Love finds cynical TV producer Doug Knoeffler relatively late in life and then abandons him in a cynical first play by TV producer David Knapp. This character study offers some decent writing and nice acting.
Granville Van Dusen stars as Knoeffler, who is picked up by younger man Dan Cordarobles (Kevin Stapleton) while both are vacationing in Australia; happily for them, their homes — quel coincidence! — are both in Southern California.
Knoeffler is professionally successful but unhappily settled, alone; Cordarobles is “finding himself” and has two lovers: Rachel Ivers (Eleanor Cornegys) and a male flight attendant, who doesn’t appear onstage. And, Cordarobles isn’t exactly faithful to his two part-time paramours. Knoeffler inevitably falls in love with the younger man. This is not good; he’s in for a fall, etc.
The story is told in flashback after Knoeffler and Cordarobles’ current lover , aspiring screenwriter Dirk Lehman (Paul Haber), learn of Dan’s death in an automobile accident that may or may not be suicide.
Play is broken down into numerous blackouts, with characters breaking the fourth wall from time to time, speaking directly to the audience. At one point, Cordarobles refers to his and Knoeffler’s terse verbal exchanges as “Pinteresque.” Pinter wasn’t available for rebuttal.
Pinteresque or not, the script is overly literary: The uneducated Cordarobles at one point tells Knoeffler, “You’ve got no right to be proprietary.” Knoeffler , for some reason, finds the self-centered, inconsiderate and unfeeling Cordarobles to be inscrutable: “Not to know him is to know him.”
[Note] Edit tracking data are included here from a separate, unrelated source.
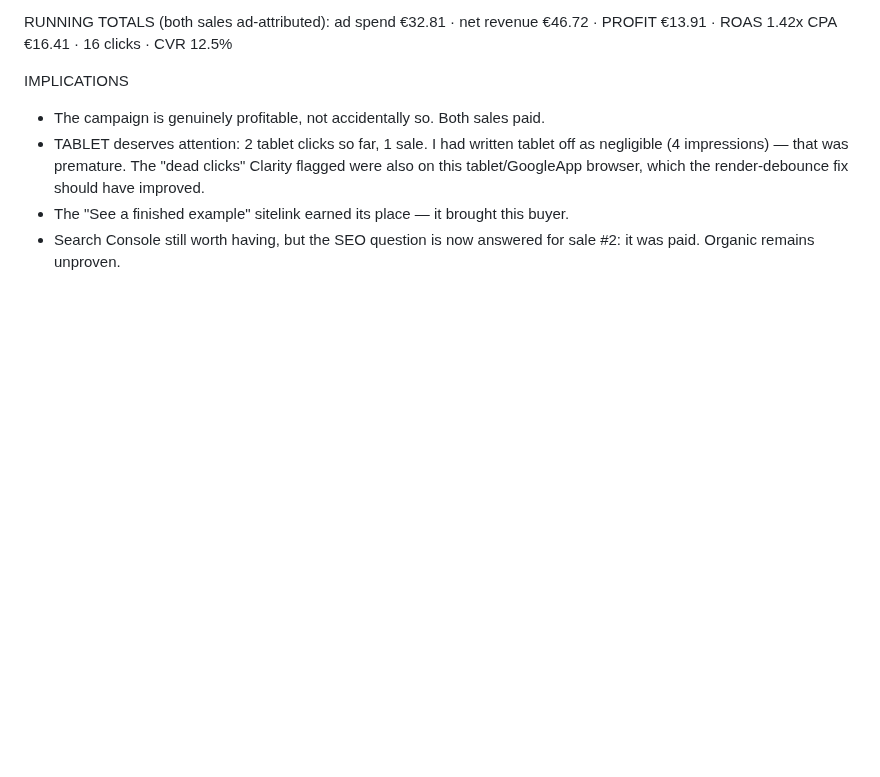
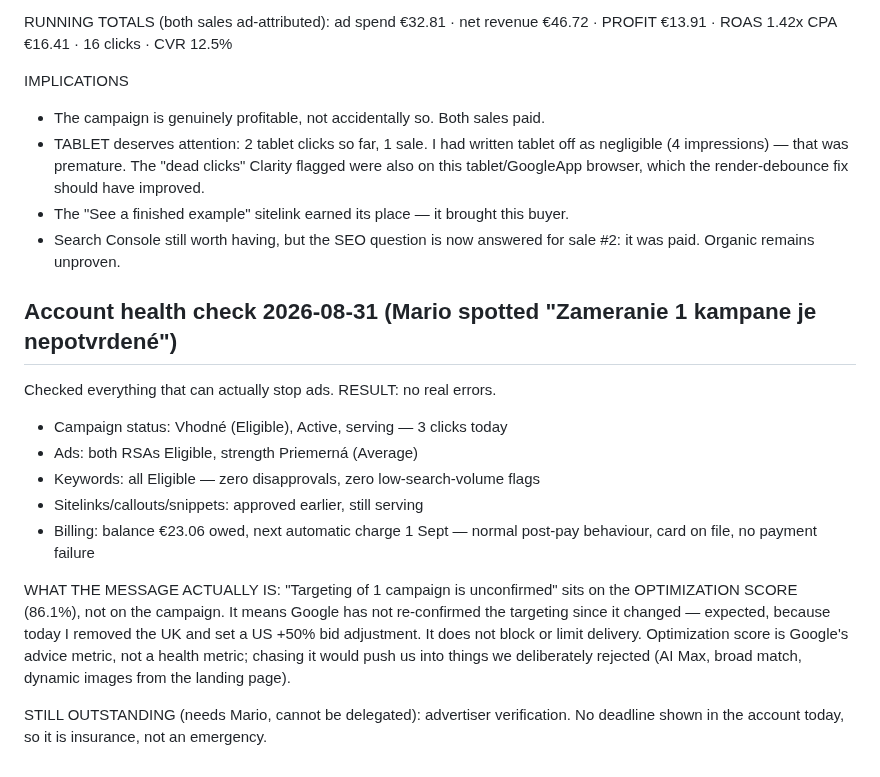
Before and after one commit to molecoder22/makewelcomebook, a Markdown page: PLAN.md, the part around the change. Rendered like a GitHub page; blank space fills up the shorter version.

Commit message:
Account health check: no real errors; explain the optimization-score targeting note
Co-Authored-By: Claude Fable 5 <noreply@anthropic.com>

```diff
--- a/PLAN.md
+++ b/PLAN.md
@@ -546,3 +546,23 @@ IMPLICATIONS
  * The "See a finished example" sitelink earned its place — it brought this buyer.
  * Search Console still worth having, but the SEO question is now answered for
    sale #2: it was paid. Organic remains unproven.
+
+## Account health check 2026-08-31 (Mario spotted "Zameranie 1 kampane je nepotvrdené")
+Checked everything that can actually stop ads. RESULT: no real errors.
+ * Campaign status: Vhodné (Eligible), Active, serving — 3 clicks today
+ * Ads: both RSAs Eligible, strength Priemerná (Average)
+ * Keywords: all Eligible — zero disapprovals, zero low-search-volume flags
+ * Sitelinks/callouts/snippets: approved earlier, still serving
+ * Billing: balance €23.06 owed, next automatic charge 1 Sept — normal
+   post-pay behaviour, card on file, no payment failure
+
+WHAT THE MESSAGE ACTUALLY IS: "Targeting of 1 campaign is unconfirmed" sits on
+the OPTIMIZATION SCORE (86.1%), not on the campaign. It means Google has not
+re-confirmed the targeting since it changed — expected, because today I removed
+the UK and set a US +50% bid adjustment. It does not block or limit delivery.
+Optimization score is Google's advice metric, not a health metric; chasing it
+would push us into things we deliberately rejected (AI Max, broad match,
+dynamic images from the landing page).
+
+STILL OUTSTANDING (needs Mario, cannot be delegated): advertiser verification.
+No deadline shown in the account today, so it is insurance, not an emergency.
```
More interesting, better-drawn characters include Knoeffler’s friends Gil and Terry Pressman (Peter Vogt, Deborah Seidel), and beach boy Mike Vachon (David Sessions), an amusingly vacuous former lover referred to affectionately by Knoeffler as “my thimble-headed twit.”
Marianne McAndrew gets a couple of nice scenes as Dan’s mother, a failed chanteuse (he refers to her as a “mother from hell,” though she gives no sign of living up to the cliche), and Cornegys gives some character to Rachel.
Van Dusen and Stapleton give strongly stylized performances, rather at odds with the rest of the cast’s more natural delivery. Van Dusen’s is the kind of voice that other men dream of having: deep, creamy and with faultless diction; his acting style is distractingly reminiscent of Shelley Berman.
Play’s title refers to superstition that a north-facing bed brings ill fortune.